LOS ANGELES ( TheStreet) -- Jean Case is upbeat about the future of impact investment.
In an interview with TheStreet.com at the Milken Global Conference in Los Angeles, the co-founder and CEO of the Case Foundation said "it's exciting times" for impact investing.
"There's an unbelievable acceleration and momentum in the sector," Case said.
Case launched the 18-year-old philanthropic organization with her husband Steve Case, founder of the once pioneering Internet company AOL, which later merged with Time Warner (TWX). The Case Foundation aims to support socially and environmentally minded organizations and programs worldwide.
The power couple has been at the forefront of not only investing their own organization's money in worthy causes, but also in encouraging other major investors to do the same.
The annual Milken Conference brings together business and thought leaders to discuss a wide range of issues. The event is among the high points of the year at the Milken Institute, a think tank created by former investment banker Michael Milken.
The Case Foundation recently made a $2 billion pledge to impact investment initiatives. But Case was also buoyed by a commitment from major financial services groups, such as Black Rock and Bain Capital to also become active in this area.
"We've seen big finance moving into the space," Case said. "It's been a big year in getting some traction.
Case said that this is largely because there is an increased understanding of impact investment -- how to become involved and the potential benefits. She said that such insight will grow as awareness increases in the investment community.
"In movements we've been a part of in the past, we would be in the early days," Case said. "People are comfortable waiting until they can get to the point where there's data and models to show them."
Case noted that several large, publicly traded companies have simultaneously also become more cognizant of how their own impact investment initiatives can reflect well on their brands. She cited GE's (GE) Head Health program and Proctor and Gamble's (PG) Tide detergent's move to adopt more environmentally attuned practices similar to those used by Method.
GE created the Head Health program to develop technologies for diagnosing early-stage head injuries and improving brain protection. Privately held Method creates personal care and cleaning products from non-toxic ingredients.
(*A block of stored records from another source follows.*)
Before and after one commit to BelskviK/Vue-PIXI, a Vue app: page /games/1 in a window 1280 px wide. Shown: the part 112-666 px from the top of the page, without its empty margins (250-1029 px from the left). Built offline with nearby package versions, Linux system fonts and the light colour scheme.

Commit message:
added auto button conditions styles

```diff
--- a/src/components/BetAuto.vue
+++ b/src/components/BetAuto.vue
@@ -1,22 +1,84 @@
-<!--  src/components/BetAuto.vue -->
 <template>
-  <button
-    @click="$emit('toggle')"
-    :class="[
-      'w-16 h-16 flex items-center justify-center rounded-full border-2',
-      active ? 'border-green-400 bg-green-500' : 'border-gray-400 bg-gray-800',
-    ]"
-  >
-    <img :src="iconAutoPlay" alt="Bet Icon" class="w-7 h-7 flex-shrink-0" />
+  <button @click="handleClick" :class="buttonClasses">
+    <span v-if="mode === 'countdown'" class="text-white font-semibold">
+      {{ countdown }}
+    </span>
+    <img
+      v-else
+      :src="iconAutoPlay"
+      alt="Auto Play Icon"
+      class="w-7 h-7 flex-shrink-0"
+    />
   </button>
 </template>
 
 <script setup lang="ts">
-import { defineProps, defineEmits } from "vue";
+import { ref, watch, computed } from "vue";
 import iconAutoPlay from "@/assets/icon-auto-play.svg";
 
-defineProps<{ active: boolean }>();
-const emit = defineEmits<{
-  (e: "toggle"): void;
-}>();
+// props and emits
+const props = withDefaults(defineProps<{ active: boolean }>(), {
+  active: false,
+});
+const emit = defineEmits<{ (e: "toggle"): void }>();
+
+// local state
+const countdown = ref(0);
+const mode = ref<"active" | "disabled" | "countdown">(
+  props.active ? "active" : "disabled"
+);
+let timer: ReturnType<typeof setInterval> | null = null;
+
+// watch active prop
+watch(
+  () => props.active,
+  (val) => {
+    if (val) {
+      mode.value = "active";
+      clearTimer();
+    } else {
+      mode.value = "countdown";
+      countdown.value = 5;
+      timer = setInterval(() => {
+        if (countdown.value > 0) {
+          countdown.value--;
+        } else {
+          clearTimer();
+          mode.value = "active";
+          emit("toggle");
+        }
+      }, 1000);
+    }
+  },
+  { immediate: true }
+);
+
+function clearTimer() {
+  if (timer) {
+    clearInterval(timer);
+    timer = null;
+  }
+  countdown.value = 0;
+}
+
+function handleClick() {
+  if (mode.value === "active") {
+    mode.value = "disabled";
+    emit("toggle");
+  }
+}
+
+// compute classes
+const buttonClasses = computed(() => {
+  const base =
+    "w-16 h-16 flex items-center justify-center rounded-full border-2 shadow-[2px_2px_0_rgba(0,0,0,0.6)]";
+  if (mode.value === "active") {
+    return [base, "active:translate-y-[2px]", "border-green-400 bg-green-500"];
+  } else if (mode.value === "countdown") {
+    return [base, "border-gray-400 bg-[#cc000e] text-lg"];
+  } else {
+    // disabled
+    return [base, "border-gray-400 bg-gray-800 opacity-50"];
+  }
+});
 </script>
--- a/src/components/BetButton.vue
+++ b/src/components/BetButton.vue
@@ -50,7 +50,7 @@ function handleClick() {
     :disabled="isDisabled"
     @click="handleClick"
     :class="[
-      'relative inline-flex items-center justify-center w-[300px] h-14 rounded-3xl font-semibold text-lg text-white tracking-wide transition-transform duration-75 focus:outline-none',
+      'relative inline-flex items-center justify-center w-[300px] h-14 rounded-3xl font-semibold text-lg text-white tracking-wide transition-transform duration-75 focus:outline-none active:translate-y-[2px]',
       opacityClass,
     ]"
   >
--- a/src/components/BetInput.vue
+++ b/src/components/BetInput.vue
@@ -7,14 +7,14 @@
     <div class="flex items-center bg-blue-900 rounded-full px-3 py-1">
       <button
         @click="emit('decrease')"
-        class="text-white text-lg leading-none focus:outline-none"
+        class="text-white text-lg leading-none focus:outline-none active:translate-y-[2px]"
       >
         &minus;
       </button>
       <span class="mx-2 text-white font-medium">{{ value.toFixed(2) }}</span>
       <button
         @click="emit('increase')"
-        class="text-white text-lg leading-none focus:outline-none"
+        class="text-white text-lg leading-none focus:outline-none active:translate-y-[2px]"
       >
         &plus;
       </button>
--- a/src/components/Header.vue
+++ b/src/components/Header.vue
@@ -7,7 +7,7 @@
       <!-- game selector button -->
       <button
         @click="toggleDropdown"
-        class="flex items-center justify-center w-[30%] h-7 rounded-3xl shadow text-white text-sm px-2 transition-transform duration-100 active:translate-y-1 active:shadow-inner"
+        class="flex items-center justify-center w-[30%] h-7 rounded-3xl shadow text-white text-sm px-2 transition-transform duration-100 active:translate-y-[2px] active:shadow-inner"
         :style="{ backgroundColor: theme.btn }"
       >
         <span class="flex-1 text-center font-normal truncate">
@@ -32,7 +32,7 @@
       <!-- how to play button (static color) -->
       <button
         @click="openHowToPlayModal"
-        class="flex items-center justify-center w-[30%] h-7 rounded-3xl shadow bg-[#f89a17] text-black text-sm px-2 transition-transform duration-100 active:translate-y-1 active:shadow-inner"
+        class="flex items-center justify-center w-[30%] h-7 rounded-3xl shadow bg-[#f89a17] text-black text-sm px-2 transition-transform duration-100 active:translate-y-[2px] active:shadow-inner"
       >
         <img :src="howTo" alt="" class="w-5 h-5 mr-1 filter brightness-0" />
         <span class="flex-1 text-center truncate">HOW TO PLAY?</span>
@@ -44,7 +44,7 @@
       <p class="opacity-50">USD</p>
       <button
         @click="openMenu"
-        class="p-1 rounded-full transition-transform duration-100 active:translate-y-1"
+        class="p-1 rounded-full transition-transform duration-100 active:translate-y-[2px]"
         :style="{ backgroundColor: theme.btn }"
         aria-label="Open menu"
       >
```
Case said that smaller companies in the technology sector were also generating a number of impact investment opportunities. This is particularly so in education. "Tech is an empowering tool, and we see this playing out probably no better than in ed tech, where a new generation of entrepreneurs is coming forth, many of them former teachers who saw problems, and like many entrepreneurs, said 'I have a better way to teach students, to help them learn, to address challenges in the classroom,' " Case said.
Case said that impact investment can only succeed for both sides -- investor and business -- when they are clear about an initiative's intent, methods, and the criteria for success. "It's almost a compact that the company and investor have together around 'what are we doing and what can we expect in terms of returns,' " she said.